Hastings is situated on the western shore of Western Port on a natural deep-water harbour, 61 km south of Melbourne. The original inhabitants of the area were the Burinyung-balluk clan of the Bunerong people.
The first European to enter Western Port was George Bass in a whaleboat, on 5 January 1798. Bass sailed along the western passage of Western Port, past the site of the future township of Hastings, and up to the Tooradin inlet.
The Lady Nelson was the first decked vessel to enter Western Port Bay. It arrived under the command of John Murray in 1801. During this visit Victoria's first garden was planted on Churchill Island, Western Port. Officers from the Lady Nelson prepared the first chart of Western Port. Leaving Western Port, the Lady Nelson became the first ship known to have entered Port Phillip Bay, arriving in 1802. The Lady Nelson later carried people to Victoria's first settlement at Sorrento in 1804, and was the first known vessel to traverse the southern coastline and to travel through Bass Strait from west to east.

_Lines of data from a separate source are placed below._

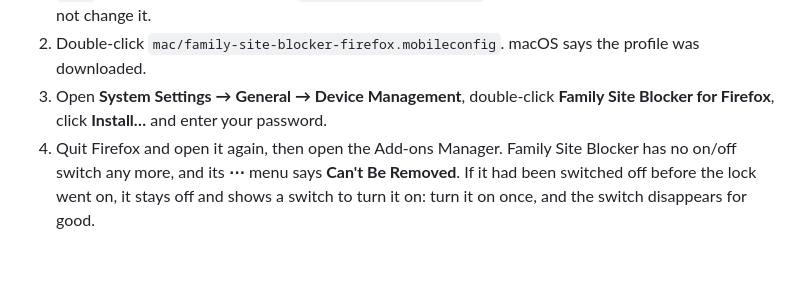
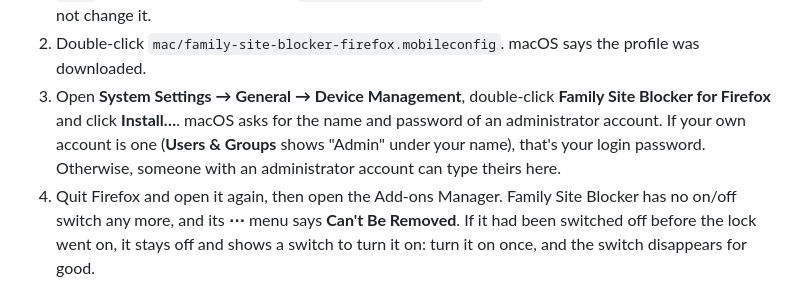
Before and after one commit to adviseworn/family-site-blocker, a Markdown page: README.md, the part around the change. Rendered like a GitHub page; blank space fills up the shorter version.

Commit message:
README: say which password the lock's step 3 asks for
Co-Authored-By: Claude Opus 5.5 <noreply@anthropic.com>
Claude-Session: https://claude.ai/code/session_01DTBDSKq6T8EhzBg5zZDeTX

```diff
--- a/README.md
+++ b/README.md
@@ -65,7 +65,7 @@ You need the signed `.xpi` and an administrator account. The person it's for sho
 
 1. Put the signed add-on where Firefox looks for it. In Finder, choose **Go → Go to Folder…**, type `/Users/Shared` and press Return. Make a folder there named `Family Site Blocker`, copy the signed `.xpi` into it and rename the copy `family-site-blocker.xpi`. Other accounts can read that folder but not change it.
 2. Double-click `mac/family-site-blocker-firefox.mobileconfig`. macOS says the profile was downloaded.
-3. Open **System Settings → General → Device Management**, double-click **Family Site Blocker for Firefox**, click **Install…** and enter your password.
+3. Open **System Settings → General → Device Management**, double-click **Family Site Blocker for Firefox** and click **Install…**. macOS asks for the name and password of an administrator account. If your own account is one (**Users & Groups** shows "Admin" under your name), that's your login password. Otherwise, someone with an administrator account can type theirs here.
 4. Quit Firefox and open it again, then open the Add-ons Manager. Family Site Blocker has no on/off switch any more, and its **⋯** menu says **Can't Be Removed**. If it had been switched off before the lock went on, it stays off and shows a switch to turn it on: turn it on once, and the switch disappears for good.
 
 For a new version, replace `family-site-blocker.xpi` in that folder with the new signed file. Firefox updates the add-on the next time it starts. To take the lock off, select the profile in **Device Management**, click the minus button (**−**) and enter your password.
```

William Thomas was the appointed Protector of the Aborigines of this area in April 1839, and in February 1840 he took a group of 57 Aborigines and they camped at 'Teyup'. The journal of William Thomas gives a wealth of information on this matter.
The pastoral lease of the area, which includes Hastings, was granted to Martha Jane King, one of the few women who were granted a lease. It was later sold and subdivided. In the 1840s fishing and fruit-growing became important local industries. The pier and fishing shed, both erected in the 1860s, are still in use and part of the scene at Hastings today. Fish is still sold from the fishing shed. Fish from Hastings was taken to Frankston in a 'fish wagon'. A description of the heyday of fishing (c1894) has been given by Mrs Fellowes: 'it was long, painted red and stacked with rows of baskets after the fishing. When the fishermen were not busy the youngsters had great fun packing on the little truck and sending it flying the length of the jetty and bashing the log and piles at the end. There was a time Hastings had a Regatta and the fishing fleet turned out in all its glory and Hastings public came alive. Let a little greased piglet loose as a prize for the catcher as it raced around Hastings well greased, almost impossible to grip.' (Western Port Pioneers and Preachers by Valda Cole, The Hawthorn Press Pty. Ltd. 1975, page 40).
In February 1861 the town was gazetted as 'Tyabb'; the name changed to 'Hastings' in 1889. The current Tyabb township grew up north of 'old Tyabb'. The cemetery situated at Hastings is still known as the Tyabb Cemetery in the area of 'old Tyabb'.
In 1911 Crib Point, with secluded entry through Hann's Inlet [15 km south of Hastings], was selected as the site for Australia's premiere training base in 1911 by Admiral Sir Reginald Henderson. The first buildings were completed in 1914. Known as the Flinders Naval Depot and now HMAS Cerberus, it remains a state-of-the-art training centre for the Navy.
In the twentieth century Hastings also saw industrial development. BP and Esso operated oil refineries at Crib Point (now closed). BHP Steel Flat established a Western Port Works at Hastings in 1969, and their tanks are now part of the landscape of the area. In January 2001, the 5 millionth tonne of BHP 'Colourbond' steel was produced at the Western Port Works.
Hastings today has a diversity of native vegetation. The white mangroves which grow and thrive in Western Port are the most southern of any in the world. Hastings has three hotels, three primary schools and one secondary college. Police Station, a Fire Brigade, swimming pool, Family Leisure Centre, and coastal wetlands boardwalk and two supermarkets. Passenger trains run daily.
In 1985 the Shire of Hastings issued a medal to commemorate the Sesquicentenary of Victoria [NU 20701].
Shirley Davies of the Hastings-Western Port Historical Society, People's Voice Australian Community History website http://www.peoplesvoice.gov.au/stories/vic/hastings/hastings_c.htm, accessed 28/11/2003.